BOSTON – Joel Embiid said after Game 1 that Philadelphia’s crowd is louder than Boston’s.
He may want to reconsider that thought after Thursday night.
TD Garden was NBA Finals-loud during Game 2. It was absolutely deafening during the second quarter, as the Celtics began storming back from a 22-point deficit that eventually turned into a 108-103 victory.
No one playing for either team – save for Al Hoford, who once played in a Game 7 at TD Garden during Boston’s title run back in 2008 – had ever played in a building that loud.
That includes Embiid, who calls the Wells Fargo Center home.
Brad Stevens called Thursday night a “special environment,” and he couldn’t have been any more accurate.
The sellout crowd of 18,624 fans fed off of Boston’s history-making run, as the C’s became just the third team in the last decade to complete a comeback of at least 22 points during the postseason. The 2008 Celtics and the 2018 Thunder are the only other teams to have accomplished the feat.
After trailing by 22 with less than seven minutes remaining in the first half, the Celtics finished the half on a 25-8 run to pull to within five, all the while blowing the lid off of the most famous building in Boston.
“That was a win that was largely attributed to the unbelievable effort of our players and the other 18,000 people in here,” Stevens said after the game. “It was one of those deals: we needed everybody engaged in the game, and it was a special environment.”
Terry Rozier, who continued to play at an absurdly high level by notching 20 points and a game-high (and turnover-free) nine assists, was asked how the Celtics made history Thursday night. The first factor to which he pointed? The people who surrounded him and his teammates.
“Our fans,” he immediately answered. “Our fans and us believing, us coming together even more in the huddle, and definitely our fans and the energy that they brought tonight.”
As the Celtics crept closer and closer during the latter moments of that second quarter, TD Garden grew louder and louder. And after that? Well, there was no denying an entire building filled with Celtic Pride.
“Once we got on that run,” said Rozier, “we never looked back.”
Now the Celtics have built a 2-0 series lead, the same lead they built during their first-round series against Milwaukee, which went to seven games. Boston will now head to Philadelphia looking to avoid a similar seven-game path.

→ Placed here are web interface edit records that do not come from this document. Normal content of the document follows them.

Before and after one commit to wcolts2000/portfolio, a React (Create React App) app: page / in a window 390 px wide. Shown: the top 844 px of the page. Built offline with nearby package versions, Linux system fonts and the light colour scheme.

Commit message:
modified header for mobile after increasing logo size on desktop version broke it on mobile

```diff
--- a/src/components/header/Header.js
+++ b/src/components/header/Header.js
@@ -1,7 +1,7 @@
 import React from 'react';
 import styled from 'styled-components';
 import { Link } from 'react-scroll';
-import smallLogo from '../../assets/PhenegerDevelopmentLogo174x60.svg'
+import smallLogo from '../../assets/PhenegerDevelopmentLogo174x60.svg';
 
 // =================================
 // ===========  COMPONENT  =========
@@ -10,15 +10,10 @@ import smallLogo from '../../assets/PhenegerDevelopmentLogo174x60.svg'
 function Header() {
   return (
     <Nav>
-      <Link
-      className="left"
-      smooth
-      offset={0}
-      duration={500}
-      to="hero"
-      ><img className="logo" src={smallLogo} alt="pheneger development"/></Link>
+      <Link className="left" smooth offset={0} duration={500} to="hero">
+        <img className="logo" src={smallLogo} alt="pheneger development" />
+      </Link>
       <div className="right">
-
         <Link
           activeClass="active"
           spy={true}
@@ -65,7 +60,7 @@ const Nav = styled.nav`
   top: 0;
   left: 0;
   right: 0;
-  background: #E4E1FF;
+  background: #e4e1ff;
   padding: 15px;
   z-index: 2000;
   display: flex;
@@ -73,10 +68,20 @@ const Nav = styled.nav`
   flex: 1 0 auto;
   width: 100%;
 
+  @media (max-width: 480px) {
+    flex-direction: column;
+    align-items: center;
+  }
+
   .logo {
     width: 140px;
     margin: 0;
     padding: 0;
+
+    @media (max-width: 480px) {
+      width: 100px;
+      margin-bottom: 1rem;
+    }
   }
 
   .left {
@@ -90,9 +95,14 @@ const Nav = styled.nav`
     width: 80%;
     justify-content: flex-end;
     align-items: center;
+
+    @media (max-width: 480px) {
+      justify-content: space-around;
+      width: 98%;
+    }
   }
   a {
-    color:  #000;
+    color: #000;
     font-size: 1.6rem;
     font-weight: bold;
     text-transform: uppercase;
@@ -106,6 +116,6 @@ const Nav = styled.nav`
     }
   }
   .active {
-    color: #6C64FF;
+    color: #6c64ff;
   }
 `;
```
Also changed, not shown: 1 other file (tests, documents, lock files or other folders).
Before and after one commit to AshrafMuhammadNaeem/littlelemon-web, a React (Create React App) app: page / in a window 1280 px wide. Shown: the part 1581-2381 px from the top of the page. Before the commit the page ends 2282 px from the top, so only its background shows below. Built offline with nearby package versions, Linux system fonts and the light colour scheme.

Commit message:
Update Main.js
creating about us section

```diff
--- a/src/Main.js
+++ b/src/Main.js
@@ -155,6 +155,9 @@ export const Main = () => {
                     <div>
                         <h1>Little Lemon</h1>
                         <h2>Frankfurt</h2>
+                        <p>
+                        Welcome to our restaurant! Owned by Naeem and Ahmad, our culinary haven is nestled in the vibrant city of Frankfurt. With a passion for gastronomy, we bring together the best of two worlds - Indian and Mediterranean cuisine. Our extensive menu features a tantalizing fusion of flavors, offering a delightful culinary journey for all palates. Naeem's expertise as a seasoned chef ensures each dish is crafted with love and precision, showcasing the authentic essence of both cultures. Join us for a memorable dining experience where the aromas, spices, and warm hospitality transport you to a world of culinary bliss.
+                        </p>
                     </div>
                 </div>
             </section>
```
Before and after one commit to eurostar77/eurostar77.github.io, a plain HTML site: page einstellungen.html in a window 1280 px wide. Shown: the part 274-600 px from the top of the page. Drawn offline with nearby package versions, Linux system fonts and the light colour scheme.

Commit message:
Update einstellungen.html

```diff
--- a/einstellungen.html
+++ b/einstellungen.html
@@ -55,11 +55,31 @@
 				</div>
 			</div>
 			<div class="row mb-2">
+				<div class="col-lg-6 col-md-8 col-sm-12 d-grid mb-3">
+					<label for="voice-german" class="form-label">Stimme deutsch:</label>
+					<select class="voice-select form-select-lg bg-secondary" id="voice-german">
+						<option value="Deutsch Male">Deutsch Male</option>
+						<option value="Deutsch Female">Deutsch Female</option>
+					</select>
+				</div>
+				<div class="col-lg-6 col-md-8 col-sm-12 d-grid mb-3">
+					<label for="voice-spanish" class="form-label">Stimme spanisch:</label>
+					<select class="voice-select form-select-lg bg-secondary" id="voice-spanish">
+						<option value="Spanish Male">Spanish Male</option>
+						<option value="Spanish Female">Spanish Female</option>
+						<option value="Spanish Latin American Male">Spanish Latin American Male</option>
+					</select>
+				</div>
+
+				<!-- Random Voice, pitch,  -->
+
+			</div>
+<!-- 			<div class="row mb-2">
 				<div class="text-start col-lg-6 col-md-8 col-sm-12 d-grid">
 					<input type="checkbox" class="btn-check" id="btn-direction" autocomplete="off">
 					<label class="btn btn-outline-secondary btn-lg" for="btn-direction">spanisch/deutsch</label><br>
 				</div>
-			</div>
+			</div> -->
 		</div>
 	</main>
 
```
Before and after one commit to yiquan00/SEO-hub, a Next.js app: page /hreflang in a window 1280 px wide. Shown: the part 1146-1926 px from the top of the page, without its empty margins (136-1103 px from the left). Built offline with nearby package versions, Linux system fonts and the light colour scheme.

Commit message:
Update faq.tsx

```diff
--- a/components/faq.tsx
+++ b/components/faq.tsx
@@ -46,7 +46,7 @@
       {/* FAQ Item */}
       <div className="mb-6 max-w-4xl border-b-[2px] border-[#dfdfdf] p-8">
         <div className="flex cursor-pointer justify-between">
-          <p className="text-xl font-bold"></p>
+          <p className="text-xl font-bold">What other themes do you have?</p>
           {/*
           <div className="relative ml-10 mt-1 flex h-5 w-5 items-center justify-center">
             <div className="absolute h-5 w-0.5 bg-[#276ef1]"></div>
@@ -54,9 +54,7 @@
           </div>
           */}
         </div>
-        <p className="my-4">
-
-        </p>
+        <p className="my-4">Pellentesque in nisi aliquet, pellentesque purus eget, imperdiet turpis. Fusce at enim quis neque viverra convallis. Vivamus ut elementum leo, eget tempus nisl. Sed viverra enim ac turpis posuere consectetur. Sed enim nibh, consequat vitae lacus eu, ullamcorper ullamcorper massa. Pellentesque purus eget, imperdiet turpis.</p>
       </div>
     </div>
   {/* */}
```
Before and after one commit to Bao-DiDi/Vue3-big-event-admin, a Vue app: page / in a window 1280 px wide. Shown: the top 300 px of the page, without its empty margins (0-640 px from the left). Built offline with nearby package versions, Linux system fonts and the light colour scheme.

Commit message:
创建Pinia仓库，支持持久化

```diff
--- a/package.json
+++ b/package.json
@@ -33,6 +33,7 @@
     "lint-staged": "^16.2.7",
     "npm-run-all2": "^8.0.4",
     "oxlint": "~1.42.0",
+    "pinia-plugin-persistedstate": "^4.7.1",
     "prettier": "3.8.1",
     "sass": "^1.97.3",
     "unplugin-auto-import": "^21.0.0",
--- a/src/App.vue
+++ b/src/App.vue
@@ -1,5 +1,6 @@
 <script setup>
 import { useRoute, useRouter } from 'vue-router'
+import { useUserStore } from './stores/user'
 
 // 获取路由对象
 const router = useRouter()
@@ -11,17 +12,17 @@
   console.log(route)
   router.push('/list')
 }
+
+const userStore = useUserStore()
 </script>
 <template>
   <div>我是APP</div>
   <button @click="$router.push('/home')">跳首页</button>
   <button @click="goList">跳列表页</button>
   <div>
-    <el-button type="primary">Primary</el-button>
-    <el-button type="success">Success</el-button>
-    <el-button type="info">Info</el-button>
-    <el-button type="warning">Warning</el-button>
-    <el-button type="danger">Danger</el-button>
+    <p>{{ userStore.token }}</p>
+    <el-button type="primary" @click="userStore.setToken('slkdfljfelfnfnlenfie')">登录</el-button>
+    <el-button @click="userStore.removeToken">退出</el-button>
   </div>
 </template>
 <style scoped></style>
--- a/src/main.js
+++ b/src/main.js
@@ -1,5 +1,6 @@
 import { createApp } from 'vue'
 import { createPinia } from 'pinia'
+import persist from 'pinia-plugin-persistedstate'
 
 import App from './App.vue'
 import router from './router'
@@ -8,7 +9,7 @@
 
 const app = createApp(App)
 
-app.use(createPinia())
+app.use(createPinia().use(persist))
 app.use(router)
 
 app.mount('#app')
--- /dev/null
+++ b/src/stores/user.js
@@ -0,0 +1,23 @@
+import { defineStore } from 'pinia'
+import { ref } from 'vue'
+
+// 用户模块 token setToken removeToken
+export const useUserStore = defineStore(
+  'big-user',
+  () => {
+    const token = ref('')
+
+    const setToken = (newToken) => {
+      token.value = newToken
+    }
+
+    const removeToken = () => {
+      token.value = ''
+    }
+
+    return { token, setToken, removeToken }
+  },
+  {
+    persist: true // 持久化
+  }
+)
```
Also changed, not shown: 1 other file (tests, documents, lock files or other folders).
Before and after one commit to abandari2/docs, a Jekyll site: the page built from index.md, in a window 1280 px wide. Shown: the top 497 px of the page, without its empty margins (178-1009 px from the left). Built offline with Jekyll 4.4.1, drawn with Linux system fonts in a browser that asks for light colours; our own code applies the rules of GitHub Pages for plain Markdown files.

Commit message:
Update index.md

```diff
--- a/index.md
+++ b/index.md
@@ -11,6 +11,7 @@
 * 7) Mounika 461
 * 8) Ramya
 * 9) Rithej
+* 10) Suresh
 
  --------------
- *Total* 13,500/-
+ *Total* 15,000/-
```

Doing so will surely be a challenge. The 76ers are an incredibly talented team, and their fan base is starving for success. The crowd at Games 3 and 4 will surely be hostile and electric.
But will those crowds eclipse the decibel level that was heard Thursday night at TD Garden? That’s unlikely, but the final answer to that question is largely in the hands of the Celtics.
Boston failed to win a game on the road during the first round. It now has plans to change that trend and to take control of this series.
“We took care of business at home and that is the most important thing,” Rozier said. “Now we are looking to steal one on the road.”
If the Celtics do so, they will either have the opportunity to close out the series in Game 4, or they’ll head back to Boston with a 3-1 series lead.
And in the process, they’ll have silenced a Philadelphia crowd that Embiid dared to deem more raucous than Boston’s.